[Edit tracking data]

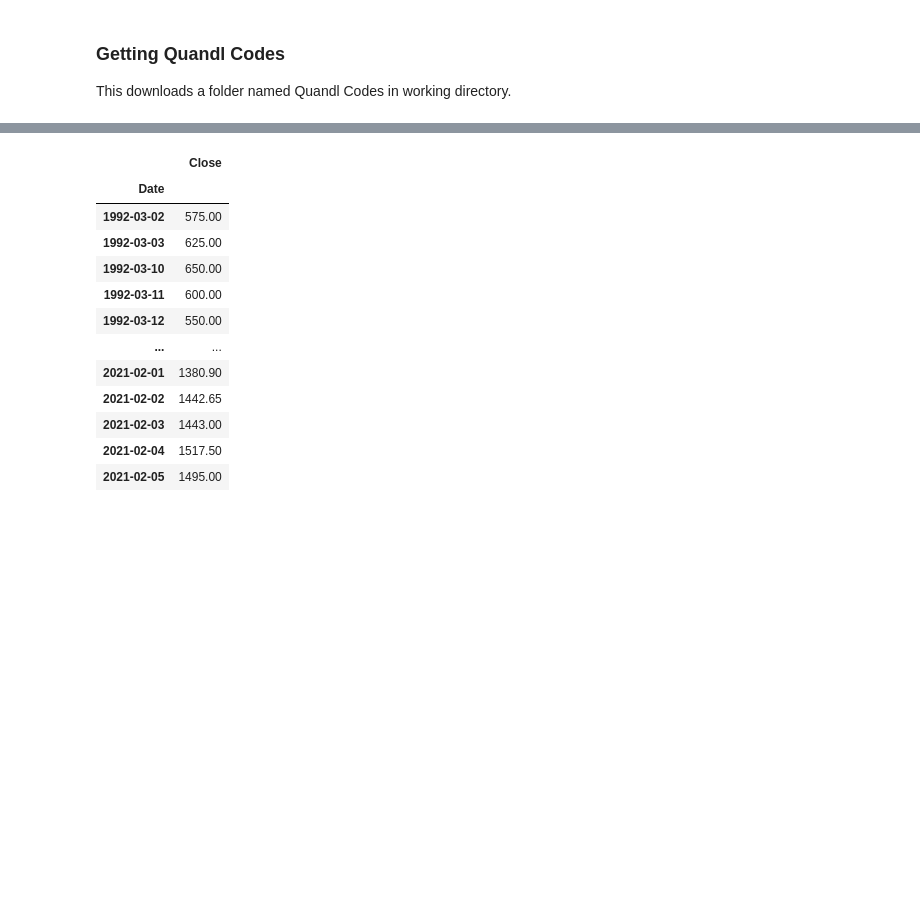
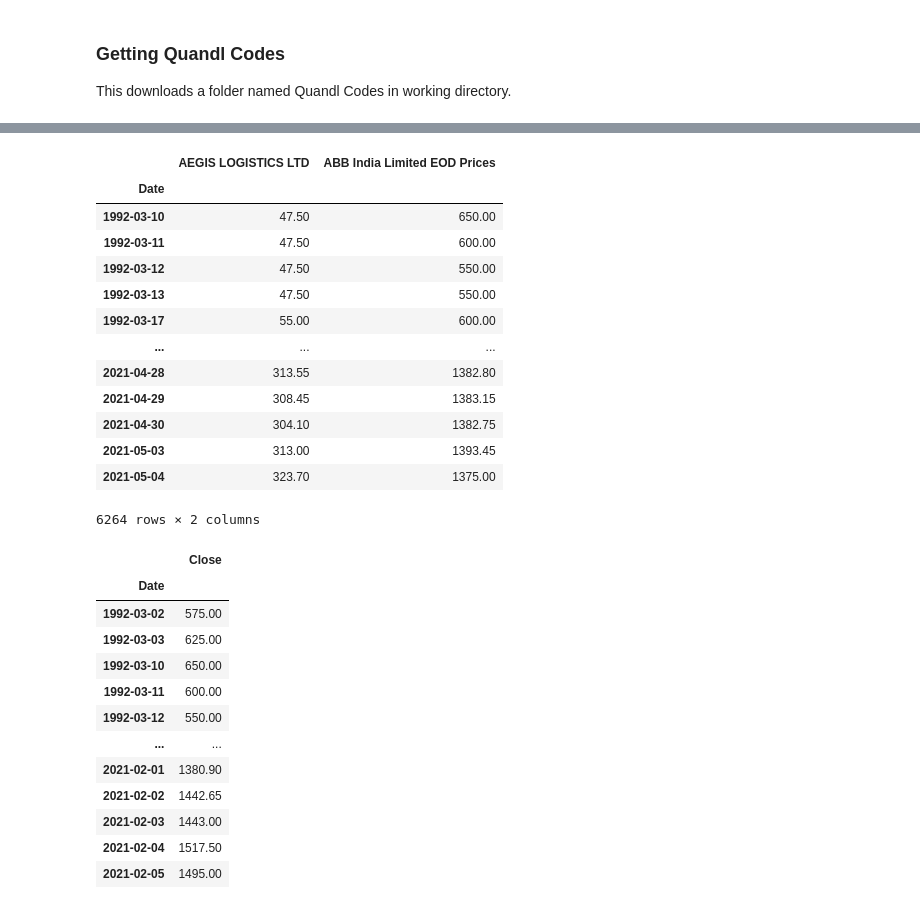
Before and after one commit to ariesiitr/BSE-Serverless-Predictor, a Jupyter notebook: data_extraction.ipynb, the cells around one changed output, grey strips where cells are left out. Cells and saved outputs as stored; diff of their text form; code cells hidden in the pictures; blank space fills up the shorter version.

```diff
--- a/data_extraction.ipynb
+++ b/data_extraction.ipynb
@@ -57,0 +94,4 @@ data2=quandl.get('BSE/BOM500003',start_date='1992/03/05')
+# %%
+data_append=data1[['Close']]
+data_append.columns=["ABB India Limited EOD Prices"]
+data_append.head(5)
@@ -57,0 +122,4 @@ data2=quandl.get('BSE/BOM500003',start_date='1992/03/05')
+# %%
+data=data2[['Close']]
+data.columns=['AEGIS LOGISTICS LTD']
+data.head(5)
@@ -57,0 +134,18 @@ data2=quandl.get('BSE/BOM500003',start_date='1992/03/05')
+# %%
+final_data=pd.concat([data,data_append],axis=1)
+final_data
+# %% [output]
+|  | AEGIS LOGISTICS LTD | ABB India Limited EOD Prices |
+| Date |  |  |
+| 1992-03-10 | 47.50 | 650.00 |
+| 1992-03-11 | 47.50 | 600.00 |
+| 1992-03-12 | 47.50 | 550.00 |
+| 1992-03-13 | 47.50 | 550.00 |
+| 1992-03-17 | 55.00 | 600.00 |
+| ... | ... | ... |
+| 2021-04-28 | 313.55 | 1382.80 |
+| 2021-04-29 | 308.45 | 1383.15 |
+| 2021-04-30 | 304.10 | 1382.75 |
+| 2021-05-03 | 313.00 | 1393.45 |
+| 2021-05-04 | 323.70 | 1375.00 |
+6264 rows × 2 columns
```
Also changed, not shown: parts of 31 cells of this notebook, 8 other files.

Work item: All of the lines above should be copied exactly, apart from the pictures.

Response area:
Before and after one commit to ariesiitr/BSE-Serverless-Predictor, a Jupyter notebook: data_extraction.ipynb, the cells around one changed output, grey strips where cells are left out. Cells and saved outputs as stored; diff of their text form; code cells hidden in the pictures; blank space fills up the shorter version.

```diff
--- a/data_extraction.ipynb
+++ b/data_extraction.ipynb
@@ -57,0 +94,4 @@ data2=quandl.get('BSE/BOM500003',start_date='1992/03/05')
+# %%
+data_append=data1[['Close']]
+data_append.columns=["ABB India Limited EOD Prices"]
+data_append.head(5)
@@ -57,0 +122,4 @@ data2=quandl.get('BSE/BOM500003',start_date='1992/03/05')
+# %%
+data=data2[['Close']]
+data.columns=['AEGIS LOGISTICS LTD']
+data.head(5)
@@ -57,0 +134,18 @@ data2=quandl.get('BSE/BOM500003',start_date='1992/03/05')
+# %%
+final_data=pd.concat([data,data_append],axis=1)
+final_data
+# %% [output]
+|  | AEGIS LOGISTICS LTD | ABB India Limited EOD Prices |
+| Date |  |  |
+| 1992-03-10 | 47.50 | 650.00 |
+| 1992-03-11 | 47.50 | 600.00 |
+| 1992-03-12 | 47.50 | 550.00 |
+| 1992-03-13 | 47.50 | 550.00 |
+| 1992-03-17 | 55.00 | 600.00 |
+| ... | ... | ... |
+| 2021-04-28 | 313.55 | 1382.80 |
+| 2021-04-29 | 308.45 | 1383.15 |
+| 2021-04-30 | 304.10 | 1382.75 |
+| 2021-05-03 | 313.00 | 1393.45 |
+| 2021-05-04 | 323.70 | 1375.00 |
+6264 rows × 2 columns
```
Also changed, not shown: parts of 31 cells of this notebook, 8 other files.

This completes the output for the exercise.